Skip to main content

‘No Expiration Date on That Kind of Evil’: Convicted Killer Indicted in 1982 Cold Case Murder of U.S. Army Private Who Died ‘Two Miles from the Middle of Nowhere’

Marcellus McCluster (left, in a current prison mugshot) and Rene Dawn Blackwell (right, in a photo taken two months before her death and distributed by the GBI).

Marcellus McCluster (left, in a current prison mugshot) and Rene Dawn Blackwell (right, in a photo taken two months before her death and distributed by the GBI).

A Georgia grand jury on Thursday indicted a now-64-year-old man for allegedly murdering a then-20-year-old U.S. Army private back in 1982.

The Georgia Bureau of Investigation said that Marcellus McCluster, 64, formerly of Richland, Ga., killed René Dawn Blackmore. Blackmore was from Arizona but was stationed at Fort Benning, Ga., when she died, the GBI said in a press release.

Blackmore “disappeared upon leaving her barracks on the way to Columbus, GA the night of April 29, 1982,” the GBI wrote. “Almost a month later, her wallet and sweater were found on a roadside near Cusseta, GA.”

Almost exactly two months later, on June 28, 1982, Blackmore’s remains turned up off what the GBI described as a “logging road a few miles further south in Chattahoochee County.”

The cause of death, the GBI said, was a “shotgun blast.”

Criminal investigators with the U.S. Army and the GBI identified McCluster as a “possible offender within a year” of the murder, but the GBI said its “original investigation eventually stalled.”

A cold case unit assembled in 2020 yielded results. McCluster is now charged with one count of malice murder and four counts of felony murder, the GBI indicated.

It didn’t take much effort to find the defendant, either: the GBI said he is currently serving a life sentence for another yet “unrelated” 1983 murder conviction from Stewart County.

Georgia prison records reviewed by Law&Crime say McCluster is currently 6′ 4″ tall and weighs 380 pounds.

The defendant is scheduled to be arraigned in the new case on April 25, 2022.

At a press conference, GBI Director Vic Reynolds said he was “extremely proud” of the work of the cold case unit — some of whose members included retired agents.

Assistant District Attorney Kimberly Schwartz noted that there is no statute of limitations on murder.

“That’s because, out of all the crimes on all the books, this is the one crime that takes form the victim that most fundamental right that we all have — which is the right to live out the rest of our lives that we’ve been given,” Schwartz said.  “We don’t know what René Blackmore’s life would have looked like.  We know that she didn’t get to celebrate her 21st birthday.  But we can’t know what accomplishments she might have celebrated.  We know she would have been 59 years old if she could have been with us today, but we don’t know who she might have loved, what relationships she might have built, what dreams she might have realized — all of those things got extinguished from a blast from a cheap shotgun about two miles from the middle of nowhere down in south Chattahoochee County 40 years ago.”

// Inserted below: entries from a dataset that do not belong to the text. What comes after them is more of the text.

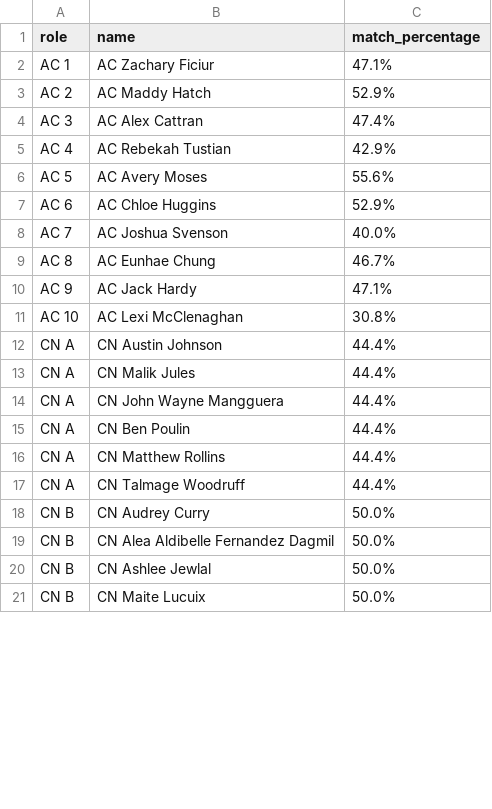
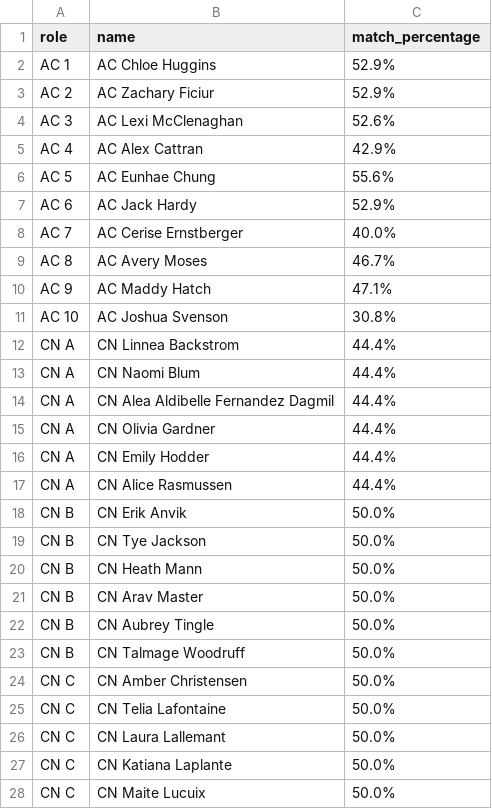
Before and after one commit to TheOneWhoCameBefore/fsy-duties-schedule, a CSV file: role_assignments.csv, drawn as a sheet; only a part is shown; the diff covers the shown part only.

```diff
--- a/role_assignments.csv
+++ b/role_assignments.csv
@@ -1,21 +1,28 @@
 role,name,match_percentage
-AC 1,AC Zachary Ficiur,47.1%
-AC 2,AC Maddy Hatch,52.9%
-AC 3,AC Alex Cattran,47.4%
-AC 4,AC Rebekah Tustian,42.9%
-AC 5,AC Avery Moses,55.6%
-AC 6,AC Chloe Huggins,52.9%
-AC 7,AC Joshua Svenson,40.0%
-AC 8,AC Eunhae Chung,46.7%
-AC 9,AC Jack Hardy,47.1%
-AC 10,AC Lexi McClenaghan,30.8%
-CN A,CN Austin Johnson,44.4%
-CN A,CN Malik Jules,44.4%
-CN A,CN John Wayne Mangguera,44.4%
-CN A,CN Ben Poulin,44.4%
-CN A,CN Matthew Rollins,44.4%
-CN A,CN Talmage Woodruff,44.4%
-CN B,CN Audrey Curry,50.0%
-CN B,CN Alea Aldibelle Fernandez Dagmil,50.0%
-CN B,CN Ashlee Jewlal,50.0%
-CN B,CN Maite Lucuix,50.0%
+AC 1,AC Chloe Huggins,52.9%
+AC 2,AC Zachary Ficiur,52.9%
+AC 3,AC Lexi McClenaghan,52.6%
+AC 4,AC Alex Cattran,42.9%
+AC 5,AC Eunhae Chung,55.6%
+AC 6,AC Jack Hardy,52.9%
+AC 7,AC Cerise Ernstberger,40.0%
+AC 8,AC Avery Moses,46.7%
+AC 9,AC Maddy Hatch,47.1%
+AC 10,AC Joshua Svenson,30.8%
+CN A,CN Linnea Backstrom,44.4%
+CN A,CN Naomi Blum,44.4%
+CN A,CN Alea Aldibelle Fernandez Dagmil,44.4%
+CN A,CN Olivia Gardner,44.4%
+CN A,CN Emily Hodder,44.4%
+CN A,CN Alice Rasmussen,44.4%
+CN B,CN Erik Anvik,50.0%
+CN B,CN Tye Jackson,50.0%
+CN B,CN Heath Mann,50.0%
+CN B,CN Arav Master,50.0%
+CN B,CN Aubrey Tingle,50.0%
+CN B,CN Talmage Woodruff,50.0%
+CN C,CN Amber Christensen,50.0%
+CN C,CN Telia Lafontaine,50.0%
+CN C,CN Laura Lallemant,50.0%
+CN C,CN Katiana Laplante,50.0%
+CN C,CN Maite Lucuix,50.0%
```
Also changed, not shown: 4 added rows, 11 removed rows and 40 edited cells elsewhere in this file, 2 other files.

“There is no expiration date on that kind of evil,” Schwartz continued.  “And, there is no point in time when that crime is too stale to bring the perpetrator to justice, assuming the evidence is there.  And because of the really good work from folks that are here today, as well as many others who came before them, we feel like we do have that evidence.”

Neither Schwartz nor Reynolds would divulge any details involving “facts or evidence.”

Reynolds said the investigation was “active, open,” and by “no means over.”  He also clarified that authorities believe Blackmore was on her way back to the barracks when she was murdered.

“Anyone with investigative information about the Blackmore case is urged to contact the GBI at 1-800-597-TIPS (8477) or online at,” the GBI said.  “Anonymous tips are accepted.”

Watch the GBI press conference below:

Have a tip we should know? [email protected]

Filed Under:

Follow Law&Crime:

Aaron Keller holds a juris doctor degree from the University of New Hampshire School of Law and a broadcast journalism degree from Syracuse University. He is a former anchor and executive producer for the Law&Crime Network and is now deputy editor-in-chief for the Law&Crime website. DISCLAIMER:  This website is for general informational purposes only. You should not rely on it for legal advice. Reading this site or interacting with the author via this site does not create an attorney-client relationship. This website is not a substitute for the advice of an attorney. Speak to a competent lawyer in your jurisdiction for legal advice and representation relevant to your situation.